Friday, May 31, 2013
The Scientific Process IS the Revelation Process
This week I got to hear a Pharmacist speak about how great science is, and how it's always wrong. Sometimes it's completely wrong, and sometimes it just needs to be tweaked. It moves us in the right direction. But usually we find out that we knew a little - and assumed a lot.
We make theories, we test them, we analyze results, we make new theories. Every once in a while a breakthrough is made. We find something out that we'd never thought of before.
For example - We went from seeing the atom as a random mixture of particles, to realizing it was a condensed mass of positively charged particles in the middle, surrounded by negatively charged particles circling around it. Later we found particles with no charge were also in the middle.
Then we found that electrons can be transferred. We found that neutrons can be added to change the weight of elements. We found that the number of protons determined what element an atom was.
We discovered the element Helium not by finding it, but deducing it from the Sun.
We found a way of releasing energy through nuclear reactions.
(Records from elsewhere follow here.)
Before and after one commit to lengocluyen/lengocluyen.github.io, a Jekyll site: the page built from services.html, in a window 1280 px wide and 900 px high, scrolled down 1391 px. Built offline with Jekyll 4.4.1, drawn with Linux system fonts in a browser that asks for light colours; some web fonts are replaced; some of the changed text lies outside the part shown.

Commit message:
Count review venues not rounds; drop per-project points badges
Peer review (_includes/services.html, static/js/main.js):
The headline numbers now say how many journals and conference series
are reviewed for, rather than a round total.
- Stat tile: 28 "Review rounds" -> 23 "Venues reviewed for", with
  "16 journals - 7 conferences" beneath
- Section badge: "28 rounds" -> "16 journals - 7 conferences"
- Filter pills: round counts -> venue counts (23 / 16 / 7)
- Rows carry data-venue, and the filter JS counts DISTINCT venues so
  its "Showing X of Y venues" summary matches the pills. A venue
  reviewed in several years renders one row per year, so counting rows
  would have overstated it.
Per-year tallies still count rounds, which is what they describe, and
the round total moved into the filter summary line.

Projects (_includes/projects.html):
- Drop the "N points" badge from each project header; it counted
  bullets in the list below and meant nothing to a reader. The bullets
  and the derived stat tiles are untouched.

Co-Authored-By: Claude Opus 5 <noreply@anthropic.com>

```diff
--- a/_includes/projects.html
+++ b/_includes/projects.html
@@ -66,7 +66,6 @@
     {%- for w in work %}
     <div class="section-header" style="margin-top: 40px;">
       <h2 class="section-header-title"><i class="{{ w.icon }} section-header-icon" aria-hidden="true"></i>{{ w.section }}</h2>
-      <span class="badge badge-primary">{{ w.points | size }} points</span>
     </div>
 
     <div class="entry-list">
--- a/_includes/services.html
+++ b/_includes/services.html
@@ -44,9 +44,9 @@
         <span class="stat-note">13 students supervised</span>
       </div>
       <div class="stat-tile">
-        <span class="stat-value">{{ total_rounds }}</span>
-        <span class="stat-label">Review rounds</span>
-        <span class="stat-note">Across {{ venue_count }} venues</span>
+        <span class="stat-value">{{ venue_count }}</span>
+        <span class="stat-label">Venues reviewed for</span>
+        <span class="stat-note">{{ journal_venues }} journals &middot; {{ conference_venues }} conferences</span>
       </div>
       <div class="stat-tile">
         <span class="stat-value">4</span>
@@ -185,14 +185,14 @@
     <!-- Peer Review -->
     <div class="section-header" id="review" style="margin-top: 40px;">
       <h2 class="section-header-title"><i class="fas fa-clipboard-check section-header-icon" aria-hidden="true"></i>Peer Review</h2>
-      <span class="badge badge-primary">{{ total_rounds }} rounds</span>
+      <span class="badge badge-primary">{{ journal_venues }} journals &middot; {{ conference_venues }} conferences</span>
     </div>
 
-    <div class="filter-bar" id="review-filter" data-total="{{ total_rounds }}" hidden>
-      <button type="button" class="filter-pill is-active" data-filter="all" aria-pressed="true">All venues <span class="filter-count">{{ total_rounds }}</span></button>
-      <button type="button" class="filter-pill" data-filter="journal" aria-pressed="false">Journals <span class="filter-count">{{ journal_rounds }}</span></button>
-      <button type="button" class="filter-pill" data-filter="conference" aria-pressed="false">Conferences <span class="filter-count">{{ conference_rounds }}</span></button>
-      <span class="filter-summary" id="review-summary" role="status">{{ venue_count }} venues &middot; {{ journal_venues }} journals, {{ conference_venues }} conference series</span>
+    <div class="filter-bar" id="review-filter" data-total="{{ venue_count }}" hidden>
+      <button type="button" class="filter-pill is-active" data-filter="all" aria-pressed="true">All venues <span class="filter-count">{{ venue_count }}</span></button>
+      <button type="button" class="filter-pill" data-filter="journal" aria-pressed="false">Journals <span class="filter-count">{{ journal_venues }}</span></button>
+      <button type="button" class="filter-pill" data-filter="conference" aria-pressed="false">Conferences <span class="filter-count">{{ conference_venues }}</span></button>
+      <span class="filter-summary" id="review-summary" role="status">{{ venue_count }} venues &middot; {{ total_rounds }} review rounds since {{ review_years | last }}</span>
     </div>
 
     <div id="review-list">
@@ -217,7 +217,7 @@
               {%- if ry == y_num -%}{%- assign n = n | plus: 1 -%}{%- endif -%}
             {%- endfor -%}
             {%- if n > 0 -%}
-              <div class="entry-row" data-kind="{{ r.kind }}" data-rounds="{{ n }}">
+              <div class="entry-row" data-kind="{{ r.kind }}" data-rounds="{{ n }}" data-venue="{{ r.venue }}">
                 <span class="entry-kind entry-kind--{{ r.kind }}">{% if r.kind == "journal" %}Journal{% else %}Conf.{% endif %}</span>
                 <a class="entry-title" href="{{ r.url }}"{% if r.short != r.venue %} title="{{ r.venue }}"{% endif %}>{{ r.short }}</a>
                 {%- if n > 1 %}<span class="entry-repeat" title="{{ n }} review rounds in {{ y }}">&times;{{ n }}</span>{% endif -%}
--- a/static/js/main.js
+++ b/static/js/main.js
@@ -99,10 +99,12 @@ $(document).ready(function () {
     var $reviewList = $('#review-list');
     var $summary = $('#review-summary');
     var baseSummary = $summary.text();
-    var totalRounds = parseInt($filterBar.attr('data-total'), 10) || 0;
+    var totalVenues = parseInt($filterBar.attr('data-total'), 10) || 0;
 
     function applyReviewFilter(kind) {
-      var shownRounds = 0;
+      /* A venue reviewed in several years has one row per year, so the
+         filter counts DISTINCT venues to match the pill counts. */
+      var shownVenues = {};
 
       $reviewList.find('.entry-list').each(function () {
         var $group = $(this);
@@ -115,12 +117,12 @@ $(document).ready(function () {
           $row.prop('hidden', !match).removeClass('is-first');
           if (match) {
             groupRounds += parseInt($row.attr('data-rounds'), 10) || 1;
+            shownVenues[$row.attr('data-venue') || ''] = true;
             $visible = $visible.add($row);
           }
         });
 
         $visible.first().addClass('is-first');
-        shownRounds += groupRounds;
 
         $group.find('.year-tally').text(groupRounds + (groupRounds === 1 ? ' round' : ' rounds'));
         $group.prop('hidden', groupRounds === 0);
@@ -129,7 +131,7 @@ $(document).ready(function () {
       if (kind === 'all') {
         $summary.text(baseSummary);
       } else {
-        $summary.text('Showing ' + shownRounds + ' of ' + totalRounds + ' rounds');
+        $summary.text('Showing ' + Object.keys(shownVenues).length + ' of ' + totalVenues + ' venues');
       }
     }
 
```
These particles only scratched the surface.
Will cold fusion ever work? How about string theory? What do we know about quarks?
What about gravity? We still don't know what CAUSES gravity. We know large objects attract smaller objects. But it isn't by mechanical force, or magnetic force, or electrical force. It's by some gravitational pull that we all see and recognize and can describe, yet we have no idea what it really is.
Religion, Revelation, Prophets, Faith - it all works the same way.
The Scientific Process is much the same as the Revelation Process.
I believe all God has revealed, all that he now reveals, and I believe he is yet to reveal many things.
People seem to have this belief that God just gave us knowledge. *poof* It just descended upon the people and prophets like dew in the morning, and after 4000 years of progressively teaching and revealing, It all stopped.
God said, "No more. Good Luck. Do with what you have. Oh, and pray all you like, there is nothing new to discover."
How does that make sense?
How did Moses get the 10 Commandments? Did he just sit on his throne next to his adopted brother Ramesses until God dropped the stone tablets at his feet? No! God first gave him a wake-up call. Then Moses worked for them. He worked to gain knowledge. He practiced using God's power. He practiced talking to God. He practiced getting revelation. He prayed, he worked, he thought, he taught. Eventually what he received stone tablets with laws and revelations that would help a people ready for them - the people weren't. So Moses broke those tablets and asked God for something the people could handle. They were the 10 commandments. They were a great "discovery." They would advance mankind and be a guiding map for centuries to come. They are still recited, read, and used today.
Were they the end all, beat all, immutable law? No. They were a step. They were the simpler law, the one the people were ready for then. God had something better in store, but it would have been like giving electricity to cavemen - they'd have no idea what to do with hit. So then Christ came and explained - There is much more. There is more to being morally clean than just "not having sex with a married person." There is more to brotherly love than just "not killing other people."
The scientific process is usually not about seeking better answers, but asking better questions.
Joseph Smith never planned on starting a new religion. He didn't pray to ask how he could change the Methodist church or reform the Presbyterians. He asked God which church was right. He asked a new question, a better question. God then told him "None of them are right. They all come close, but none are correct." Over the next 15 years Joseph kept praying, kept studying, learning, reading. He worked on projects to learn how to receive revelation. He translated an ancient book of scripture into English. He read the Bible over and over again. He pondered about passages that didn't seem to make sense.
1. Why does 1st Corinthians 15:29 talk about baptisms for the dead?
2. Why does 2nd Corinthians 12:1-4 talk about a third heaven? How many heavens are there?
3. Why does Jeremiah 1:4–5 talk about God knowing us before we were born? Did we exist before birth?
4. Why does 1st Peter 4:6 talk about preaching the Gospel to those who are dead? Can we still learn and progress and be converted after death?
To find better answers, we have to ask better questions. Joseph Smith was not the first nor the last to ask better questions. We can all ask them. There are so many things we don't understand.
Look at the world around us. Could you explain to someone who lived just 100 years ago how cell-phones work? How about the internet, microwaves, atomic energy, space travel?
The key to spiritual knowledge and revelation is much the same as the key to physical and scientific knowledge.